Start of DATA TO USE

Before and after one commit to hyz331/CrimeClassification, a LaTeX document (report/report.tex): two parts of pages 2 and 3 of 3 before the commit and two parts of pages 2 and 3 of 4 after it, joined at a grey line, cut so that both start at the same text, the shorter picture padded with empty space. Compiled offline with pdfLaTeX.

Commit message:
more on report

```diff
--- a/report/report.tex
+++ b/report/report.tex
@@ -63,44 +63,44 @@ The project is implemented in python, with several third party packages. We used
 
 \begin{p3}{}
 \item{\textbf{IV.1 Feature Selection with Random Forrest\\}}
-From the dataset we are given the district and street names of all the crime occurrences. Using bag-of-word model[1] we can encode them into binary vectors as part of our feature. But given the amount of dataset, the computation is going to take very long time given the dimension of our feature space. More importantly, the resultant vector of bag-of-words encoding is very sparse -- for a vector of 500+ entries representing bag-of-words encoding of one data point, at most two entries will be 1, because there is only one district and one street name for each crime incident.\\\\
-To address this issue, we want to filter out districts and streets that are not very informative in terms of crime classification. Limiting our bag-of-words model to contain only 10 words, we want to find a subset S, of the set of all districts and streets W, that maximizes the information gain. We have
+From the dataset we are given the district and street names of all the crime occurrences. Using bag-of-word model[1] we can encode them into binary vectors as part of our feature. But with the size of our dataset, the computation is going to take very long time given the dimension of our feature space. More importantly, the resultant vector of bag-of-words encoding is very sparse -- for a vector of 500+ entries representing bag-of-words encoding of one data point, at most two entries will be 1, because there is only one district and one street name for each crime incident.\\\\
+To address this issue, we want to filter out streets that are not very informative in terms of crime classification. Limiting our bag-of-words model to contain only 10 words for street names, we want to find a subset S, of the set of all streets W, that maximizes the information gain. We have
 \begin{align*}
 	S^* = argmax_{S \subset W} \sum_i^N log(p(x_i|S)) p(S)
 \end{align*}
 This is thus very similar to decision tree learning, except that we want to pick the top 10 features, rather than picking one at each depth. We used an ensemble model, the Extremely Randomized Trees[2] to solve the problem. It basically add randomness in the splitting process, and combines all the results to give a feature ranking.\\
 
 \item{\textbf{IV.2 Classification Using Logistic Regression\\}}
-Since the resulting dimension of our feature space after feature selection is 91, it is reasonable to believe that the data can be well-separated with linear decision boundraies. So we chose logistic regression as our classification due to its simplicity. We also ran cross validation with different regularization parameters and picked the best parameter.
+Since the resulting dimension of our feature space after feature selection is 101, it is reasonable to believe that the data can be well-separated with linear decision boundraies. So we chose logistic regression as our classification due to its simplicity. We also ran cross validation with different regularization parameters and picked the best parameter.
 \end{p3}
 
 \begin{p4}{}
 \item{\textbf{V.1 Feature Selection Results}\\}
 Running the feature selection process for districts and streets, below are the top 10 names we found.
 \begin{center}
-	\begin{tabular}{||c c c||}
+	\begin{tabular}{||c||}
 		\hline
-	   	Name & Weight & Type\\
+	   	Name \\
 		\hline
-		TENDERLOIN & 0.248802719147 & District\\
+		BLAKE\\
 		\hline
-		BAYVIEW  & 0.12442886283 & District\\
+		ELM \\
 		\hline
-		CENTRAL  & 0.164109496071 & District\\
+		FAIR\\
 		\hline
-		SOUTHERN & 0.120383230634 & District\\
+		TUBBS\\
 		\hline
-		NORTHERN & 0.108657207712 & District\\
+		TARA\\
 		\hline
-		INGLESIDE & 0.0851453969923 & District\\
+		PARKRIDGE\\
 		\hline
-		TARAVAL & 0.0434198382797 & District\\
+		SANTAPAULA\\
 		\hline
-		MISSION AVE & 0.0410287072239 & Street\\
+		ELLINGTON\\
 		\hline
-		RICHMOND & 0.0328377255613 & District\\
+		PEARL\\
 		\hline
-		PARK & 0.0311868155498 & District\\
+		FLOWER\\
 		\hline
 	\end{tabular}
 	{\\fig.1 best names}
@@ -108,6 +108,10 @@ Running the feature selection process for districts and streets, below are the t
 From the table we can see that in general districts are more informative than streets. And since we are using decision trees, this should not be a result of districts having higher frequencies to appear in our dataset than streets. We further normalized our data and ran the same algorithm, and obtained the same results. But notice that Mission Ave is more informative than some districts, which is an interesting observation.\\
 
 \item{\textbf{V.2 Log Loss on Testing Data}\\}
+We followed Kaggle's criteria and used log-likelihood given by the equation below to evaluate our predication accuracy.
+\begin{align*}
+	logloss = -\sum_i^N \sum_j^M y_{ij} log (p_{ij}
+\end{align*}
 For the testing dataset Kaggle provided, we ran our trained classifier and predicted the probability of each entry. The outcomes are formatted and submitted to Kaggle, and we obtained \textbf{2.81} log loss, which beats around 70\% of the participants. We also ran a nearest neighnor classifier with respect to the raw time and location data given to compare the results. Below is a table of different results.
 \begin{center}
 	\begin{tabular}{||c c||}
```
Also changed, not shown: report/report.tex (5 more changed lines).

End of DATA TO USE

→ **TASK BRIEF**:
Please say how many lines in the records above contain the word "Running", giving the number alone.

→ **ANSWER TO THIS EXERCISE**:
2